• _Supplied information_
——

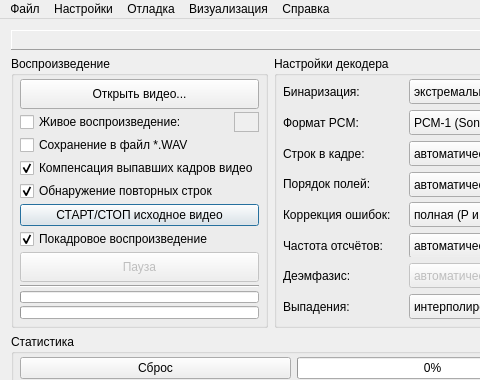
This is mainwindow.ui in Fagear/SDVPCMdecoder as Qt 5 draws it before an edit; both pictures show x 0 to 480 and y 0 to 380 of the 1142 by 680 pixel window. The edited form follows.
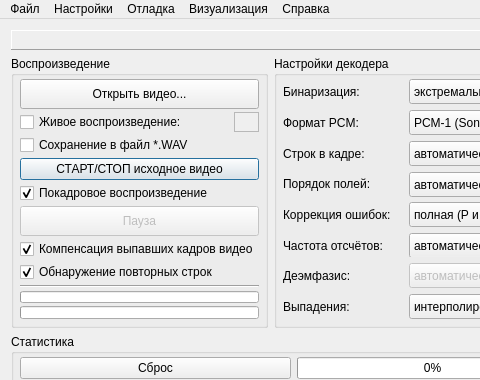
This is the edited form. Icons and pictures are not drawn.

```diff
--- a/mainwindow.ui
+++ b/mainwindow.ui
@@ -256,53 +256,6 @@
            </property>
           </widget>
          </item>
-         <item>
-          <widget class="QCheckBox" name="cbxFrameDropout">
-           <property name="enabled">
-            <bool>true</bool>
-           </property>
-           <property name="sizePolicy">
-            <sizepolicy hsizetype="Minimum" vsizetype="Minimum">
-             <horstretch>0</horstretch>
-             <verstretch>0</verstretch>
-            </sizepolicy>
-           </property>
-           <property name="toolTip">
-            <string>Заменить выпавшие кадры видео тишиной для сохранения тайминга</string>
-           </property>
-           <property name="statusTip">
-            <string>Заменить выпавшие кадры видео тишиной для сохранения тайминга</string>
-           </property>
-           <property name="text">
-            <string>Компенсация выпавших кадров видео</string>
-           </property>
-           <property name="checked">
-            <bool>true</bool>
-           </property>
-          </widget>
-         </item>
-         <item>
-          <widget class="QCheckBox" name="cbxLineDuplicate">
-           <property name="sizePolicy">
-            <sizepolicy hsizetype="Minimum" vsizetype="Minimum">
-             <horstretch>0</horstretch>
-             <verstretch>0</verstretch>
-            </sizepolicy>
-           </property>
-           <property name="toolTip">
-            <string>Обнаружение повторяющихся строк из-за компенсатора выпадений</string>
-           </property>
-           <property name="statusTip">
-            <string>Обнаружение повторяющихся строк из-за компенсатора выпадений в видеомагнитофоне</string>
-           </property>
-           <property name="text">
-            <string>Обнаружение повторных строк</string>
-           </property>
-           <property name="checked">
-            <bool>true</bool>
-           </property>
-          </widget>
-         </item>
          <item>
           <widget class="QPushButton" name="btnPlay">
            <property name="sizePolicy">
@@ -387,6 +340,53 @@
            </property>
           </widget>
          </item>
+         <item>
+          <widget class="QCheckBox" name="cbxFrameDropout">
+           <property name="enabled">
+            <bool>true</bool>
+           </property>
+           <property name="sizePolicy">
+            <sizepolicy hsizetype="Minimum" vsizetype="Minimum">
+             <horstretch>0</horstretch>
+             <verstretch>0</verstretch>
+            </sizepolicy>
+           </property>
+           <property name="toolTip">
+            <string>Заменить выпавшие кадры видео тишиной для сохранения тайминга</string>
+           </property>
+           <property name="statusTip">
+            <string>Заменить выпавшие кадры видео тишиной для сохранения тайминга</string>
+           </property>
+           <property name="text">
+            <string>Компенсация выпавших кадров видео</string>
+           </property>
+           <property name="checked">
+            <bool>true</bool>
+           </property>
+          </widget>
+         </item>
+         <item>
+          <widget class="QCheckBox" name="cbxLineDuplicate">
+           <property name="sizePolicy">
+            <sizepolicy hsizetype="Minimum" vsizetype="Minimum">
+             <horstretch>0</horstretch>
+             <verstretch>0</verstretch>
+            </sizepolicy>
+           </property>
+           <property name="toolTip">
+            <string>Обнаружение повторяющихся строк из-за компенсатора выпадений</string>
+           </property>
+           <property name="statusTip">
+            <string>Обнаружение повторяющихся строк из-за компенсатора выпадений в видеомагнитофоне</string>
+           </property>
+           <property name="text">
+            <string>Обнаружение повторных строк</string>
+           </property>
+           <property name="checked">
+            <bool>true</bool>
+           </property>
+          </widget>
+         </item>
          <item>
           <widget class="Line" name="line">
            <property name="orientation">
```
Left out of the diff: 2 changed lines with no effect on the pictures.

——

• _What you need to do_
Which lines hold the string "выпавших"? Copy all of them from the data above.

• _Exercise answer_
-            <string>Компенсация выпавших кадров видео</string>
+            <string>Компенсация выпавших кадров видео</string>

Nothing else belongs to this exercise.